*Task statement*:
Where "span" occurs in a line of the entries below, copy that line.

*Task inputs*:
= = = =
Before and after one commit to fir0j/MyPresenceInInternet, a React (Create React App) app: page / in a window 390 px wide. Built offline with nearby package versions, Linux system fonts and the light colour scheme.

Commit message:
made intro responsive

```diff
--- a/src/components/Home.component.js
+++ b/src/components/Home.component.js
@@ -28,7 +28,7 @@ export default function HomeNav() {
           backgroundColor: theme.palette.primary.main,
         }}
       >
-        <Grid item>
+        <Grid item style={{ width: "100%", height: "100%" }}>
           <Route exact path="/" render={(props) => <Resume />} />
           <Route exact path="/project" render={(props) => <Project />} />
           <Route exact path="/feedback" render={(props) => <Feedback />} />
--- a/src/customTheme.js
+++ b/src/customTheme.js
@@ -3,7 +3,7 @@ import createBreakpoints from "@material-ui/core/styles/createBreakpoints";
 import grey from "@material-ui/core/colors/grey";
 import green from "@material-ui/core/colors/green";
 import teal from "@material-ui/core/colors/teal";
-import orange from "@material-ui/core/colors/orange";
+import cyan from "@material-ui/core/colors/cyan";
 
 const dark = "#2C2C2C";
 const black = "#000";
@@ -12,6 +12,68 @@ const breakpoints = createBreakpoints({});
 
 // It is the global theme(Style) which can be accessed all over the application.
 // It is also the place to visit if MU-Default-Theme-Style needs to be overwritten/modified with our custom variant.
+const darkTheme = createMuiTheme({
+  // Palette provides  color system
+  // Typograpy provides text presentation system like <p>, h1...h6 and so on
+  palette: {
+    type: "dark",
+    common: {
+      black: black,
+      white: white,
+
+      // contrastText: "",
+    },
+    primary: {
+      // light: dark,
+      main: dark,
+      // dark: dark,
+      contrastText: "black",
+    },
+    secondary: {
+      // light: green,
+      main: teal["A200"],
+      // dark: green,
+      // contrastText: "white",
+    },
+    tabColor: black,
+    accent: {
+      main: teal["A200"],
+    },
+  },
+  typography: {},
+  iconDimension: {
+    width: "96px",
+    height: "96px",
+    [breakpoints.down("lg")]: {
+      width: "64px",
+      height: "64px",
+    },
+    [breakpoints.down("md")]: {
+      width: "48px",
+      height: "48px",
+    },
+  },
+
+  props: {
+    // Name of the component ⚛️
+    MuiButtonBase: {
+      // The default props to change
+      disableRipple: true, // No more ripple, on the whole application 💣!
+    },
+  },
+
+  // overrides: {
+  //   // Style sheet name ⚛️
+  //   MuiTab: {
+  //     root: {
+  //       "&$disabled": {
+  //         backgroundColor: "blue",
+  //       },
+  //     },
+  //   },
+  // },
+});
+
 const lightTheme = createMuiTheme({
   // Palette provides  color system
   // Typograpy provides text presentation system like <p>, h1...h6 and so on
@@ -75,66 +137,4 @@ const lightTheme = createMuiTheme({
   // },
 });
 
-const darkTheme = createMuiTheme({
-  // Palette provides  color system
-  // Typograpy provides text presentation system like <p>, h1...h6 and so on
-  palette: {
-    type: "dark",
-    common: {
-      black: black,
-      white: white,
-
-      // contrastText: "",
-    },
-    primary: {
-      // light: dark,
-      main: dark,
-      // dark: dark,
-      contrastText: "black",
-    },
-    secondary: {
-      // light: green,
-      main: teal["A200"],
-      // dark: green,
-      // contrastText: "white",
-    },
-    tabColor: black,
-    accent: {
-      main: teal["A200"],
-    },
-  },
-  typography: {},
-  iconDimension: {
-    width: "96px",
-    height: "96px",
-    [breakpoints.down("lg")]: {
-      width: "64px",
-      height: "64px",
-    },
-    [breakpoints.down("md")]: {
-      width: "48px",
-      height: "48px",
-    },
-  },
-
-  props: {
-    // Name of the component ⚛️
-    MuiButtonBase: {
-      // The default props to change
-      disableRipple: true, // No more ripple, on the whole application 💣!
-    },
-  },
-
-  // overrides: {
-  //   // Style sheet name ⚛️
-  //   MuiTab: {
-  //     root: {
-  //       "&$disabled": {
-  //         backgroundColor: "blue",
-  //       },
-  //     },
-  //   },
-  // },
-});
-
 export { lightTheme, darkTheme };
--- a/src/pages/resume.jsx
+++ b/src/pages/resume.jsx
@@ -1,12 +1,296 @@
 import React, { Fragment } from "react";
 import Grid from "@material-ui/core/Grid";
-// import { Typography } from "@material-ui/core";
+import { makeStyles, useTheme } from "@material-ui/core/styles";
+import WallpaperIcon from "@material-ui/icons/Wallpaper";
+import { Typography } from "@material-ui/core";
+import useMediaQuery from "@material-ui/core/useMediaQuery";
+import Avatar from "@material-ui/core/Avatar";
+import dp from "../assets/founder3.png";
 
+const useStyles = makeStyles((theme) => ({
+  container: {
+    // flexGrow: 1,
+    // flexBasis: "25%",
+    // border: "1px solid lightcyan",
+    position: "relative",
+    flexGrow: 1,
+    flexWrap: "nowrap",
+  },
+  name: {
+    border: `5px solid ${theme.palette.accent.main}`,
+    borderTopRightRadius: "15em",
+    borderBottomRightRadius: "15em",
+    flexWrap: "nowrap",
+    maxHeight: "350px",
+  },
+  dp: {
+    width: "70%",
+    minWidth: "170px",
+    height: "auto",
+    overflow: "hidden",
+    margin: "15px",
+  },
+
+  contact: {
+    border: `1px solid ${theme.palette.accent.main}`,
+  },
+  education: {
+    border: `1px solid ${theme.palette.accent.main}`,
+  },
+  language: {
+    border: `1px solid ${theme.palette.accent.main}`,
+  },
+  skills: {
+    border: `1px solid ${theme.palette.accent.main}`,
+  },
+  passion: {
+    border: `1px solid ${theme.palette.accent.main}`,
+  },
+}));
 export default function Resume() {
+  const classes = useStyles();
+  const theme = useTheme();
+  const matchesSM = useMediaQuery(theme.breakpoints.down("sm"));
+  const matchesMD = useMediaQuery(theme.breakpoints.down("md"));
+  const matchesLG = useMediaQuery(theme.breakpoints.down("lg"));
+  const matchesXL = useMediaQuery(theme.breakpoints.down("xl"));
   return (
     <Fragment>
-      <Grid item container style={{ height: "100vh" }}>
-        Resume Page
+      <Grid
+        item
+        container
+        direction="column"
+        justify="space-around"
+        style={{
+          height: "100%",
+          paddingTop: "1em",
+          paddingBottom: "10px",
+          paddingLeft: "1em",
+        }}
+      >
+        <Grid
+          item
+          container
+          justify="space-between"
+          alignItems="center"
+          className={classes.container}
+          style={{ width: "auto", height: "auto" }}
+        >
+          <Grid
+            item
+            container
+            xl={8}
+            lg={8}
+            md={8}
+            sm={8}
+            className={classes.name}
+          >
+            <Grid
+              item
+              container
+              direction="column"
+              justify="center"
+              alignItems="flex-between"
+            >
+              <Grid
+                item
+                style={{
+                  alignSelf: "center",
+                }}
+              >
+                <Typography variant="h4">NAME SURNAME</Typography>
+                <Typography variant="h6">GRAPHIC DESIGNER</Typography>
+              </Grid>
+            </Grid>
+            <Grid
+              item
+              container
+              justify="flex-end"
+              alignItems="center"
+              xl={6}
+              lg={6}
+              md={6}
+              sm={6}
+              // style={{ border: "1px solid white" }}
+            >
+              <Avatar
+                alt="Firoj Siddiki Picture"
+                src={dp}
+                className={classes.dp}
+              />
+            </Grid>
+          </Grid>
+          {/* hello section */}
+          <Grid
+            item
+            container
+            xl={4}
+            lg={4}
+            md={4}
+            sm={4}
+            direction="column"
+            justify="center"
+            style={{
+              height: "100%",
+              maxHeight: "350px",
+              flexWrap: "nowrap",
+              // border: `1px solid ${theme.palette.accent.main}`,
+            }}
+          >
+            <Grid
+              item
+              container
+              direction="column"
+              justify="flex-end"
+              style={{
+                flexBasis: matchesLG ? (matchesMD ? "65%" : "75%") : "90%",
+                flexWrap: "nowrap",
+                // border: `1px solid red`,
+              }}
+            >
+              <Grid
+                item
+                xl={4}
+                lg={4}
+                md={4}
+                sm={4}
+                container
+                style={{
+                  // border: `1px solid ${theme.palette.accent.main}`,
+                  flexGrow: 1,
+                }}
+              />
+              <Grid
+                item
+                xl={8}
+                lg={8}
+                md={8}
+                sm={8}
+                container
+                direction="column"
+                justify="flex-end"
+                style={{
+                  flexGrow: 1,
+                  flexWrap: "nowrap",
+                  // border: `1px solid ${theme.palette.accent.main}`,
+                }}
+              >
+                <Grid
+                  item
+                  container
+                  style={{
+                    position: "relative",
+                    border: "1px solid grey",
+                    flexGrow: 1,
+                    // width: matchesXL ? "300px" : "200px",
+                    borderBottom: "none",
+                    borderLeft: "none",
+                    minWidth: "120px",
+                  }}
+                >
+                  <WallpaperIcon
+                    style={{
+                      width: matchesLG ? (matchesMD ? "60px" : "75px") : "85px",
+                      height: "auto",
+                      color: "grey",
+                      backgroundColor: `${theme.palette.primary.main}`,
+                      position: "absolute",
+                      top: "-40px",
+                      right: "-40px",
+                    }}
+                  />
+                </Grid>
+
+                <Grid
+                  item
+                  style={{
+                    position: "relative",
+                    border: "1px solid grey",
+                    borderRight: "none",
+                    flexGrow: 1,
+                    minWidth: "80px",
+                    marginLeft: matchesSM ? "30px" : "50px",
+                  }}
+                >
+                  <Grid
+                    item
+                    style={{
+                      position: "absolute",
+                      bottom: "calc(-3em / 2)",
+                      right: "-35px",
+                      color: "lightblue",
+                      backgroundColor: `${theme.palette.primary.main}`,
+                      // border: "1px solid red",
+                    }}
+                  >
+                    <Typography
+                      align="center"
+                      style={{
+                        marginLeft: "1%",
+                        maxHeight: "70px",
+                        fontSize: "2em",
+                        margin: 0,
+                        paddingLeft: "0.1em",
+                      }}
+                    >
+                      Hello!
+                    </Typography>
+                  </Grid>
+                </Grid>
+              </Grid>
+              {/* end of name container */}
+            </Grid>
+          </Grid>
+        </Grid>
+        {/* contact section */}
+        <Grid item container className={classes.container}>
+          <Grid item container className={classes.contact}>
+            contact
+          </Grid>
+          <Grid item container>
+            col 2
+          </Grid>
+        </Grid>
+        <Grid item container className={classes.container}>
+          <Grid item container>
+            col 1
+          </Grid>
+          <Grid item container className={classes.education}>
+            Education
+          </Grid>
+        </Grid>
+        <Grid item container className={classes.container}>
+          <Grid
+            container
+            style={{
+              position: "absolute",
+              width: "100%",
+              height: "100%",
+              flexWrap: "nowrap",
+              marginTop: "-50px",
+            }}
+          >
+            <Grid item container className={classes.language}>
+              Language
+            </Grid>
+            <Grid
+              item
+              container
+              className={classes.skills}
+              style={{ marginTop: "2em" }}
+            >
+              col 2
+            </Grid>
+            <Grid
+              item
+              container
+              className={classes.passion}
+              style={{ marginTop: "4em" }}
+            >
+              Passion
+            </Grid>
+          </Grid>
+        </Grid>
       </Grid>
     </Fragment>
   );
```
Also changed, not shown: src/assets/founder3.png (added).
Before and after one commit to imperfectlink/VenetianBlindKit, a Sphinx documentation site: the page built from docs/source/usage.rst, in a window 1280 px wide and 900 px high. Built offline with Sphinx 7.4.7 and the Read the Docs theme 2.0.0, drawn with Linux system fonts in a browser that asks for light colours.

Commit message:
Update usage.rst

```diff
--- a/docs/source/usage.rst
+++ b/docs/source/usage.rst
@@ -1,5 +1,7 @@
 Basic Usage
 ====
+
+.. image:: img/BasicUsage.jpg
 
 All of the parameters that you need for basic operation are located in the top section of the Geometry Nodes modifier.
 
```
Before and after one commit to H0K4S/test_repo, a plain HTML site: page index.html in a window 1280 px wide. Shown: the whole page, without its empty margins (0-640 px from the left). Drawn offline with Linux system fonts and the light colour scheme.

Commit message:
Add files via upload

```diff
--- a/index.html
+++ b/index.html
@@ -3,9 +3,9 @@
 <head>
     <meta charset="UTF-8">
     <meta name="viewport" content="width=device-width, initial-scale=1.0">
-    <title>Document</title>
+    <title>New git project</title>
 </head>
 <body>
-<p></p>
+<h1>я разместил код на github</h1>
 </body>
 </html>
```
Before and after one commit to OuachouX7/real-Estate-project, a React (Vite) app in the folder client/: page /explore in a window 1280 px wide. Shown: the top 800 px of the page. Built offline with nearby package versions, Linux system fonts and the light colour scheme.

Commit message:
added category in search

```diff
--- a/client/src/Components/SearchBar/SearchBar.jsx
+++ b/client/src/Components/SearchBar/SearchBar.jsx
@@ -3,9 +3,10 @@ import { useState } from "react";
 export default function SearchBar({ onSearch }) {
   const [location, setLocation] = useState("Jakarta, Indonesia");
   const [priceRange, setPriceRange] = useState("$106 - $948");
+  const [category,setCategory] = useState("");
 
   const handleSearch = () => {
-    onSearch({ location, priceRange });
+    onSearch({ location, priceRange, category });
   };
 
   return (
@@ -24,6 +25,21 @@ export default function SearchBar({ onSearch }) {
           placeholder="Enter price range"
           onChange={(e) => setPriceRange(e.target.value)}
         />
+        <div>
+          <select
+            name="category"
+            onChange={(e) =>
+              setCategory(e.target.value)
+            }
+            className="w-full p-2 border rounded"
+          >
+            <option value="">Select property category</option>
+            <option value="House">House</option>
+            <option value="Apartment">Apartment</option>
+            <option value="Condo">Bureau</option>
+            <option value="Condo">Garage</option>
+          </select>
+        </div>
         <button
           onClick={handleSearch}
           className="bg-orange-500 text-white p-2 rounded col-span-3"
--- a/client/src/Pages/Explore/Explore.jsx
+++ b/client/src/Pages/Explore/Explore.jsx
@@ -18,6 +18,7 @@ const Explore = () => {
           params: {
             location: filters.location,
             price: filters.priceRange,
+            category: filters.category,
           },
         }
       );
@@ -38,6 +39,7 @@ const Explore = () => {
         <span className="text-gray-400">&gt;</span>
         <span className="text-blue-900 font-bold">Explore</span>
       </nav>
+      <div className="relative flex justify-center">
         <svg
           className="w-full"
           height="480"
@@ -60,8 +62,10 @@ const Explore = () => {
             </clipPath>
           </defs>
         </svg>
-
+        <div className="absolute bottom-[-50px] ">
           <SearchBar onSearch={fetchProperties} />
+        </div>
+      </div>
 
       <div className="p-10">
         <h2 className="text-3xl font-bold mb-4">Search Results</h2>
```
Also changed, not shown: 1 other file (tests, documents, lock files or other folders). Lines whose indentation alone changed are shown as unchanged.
= = = =
*Answer for this exercise*:
           className="bg-orange-500 text-white p-2 rounded col-span-3"
         <span className="text-gray-400">&gt;</span>
         <span className="text-blue-900 font-bold">Explore</span>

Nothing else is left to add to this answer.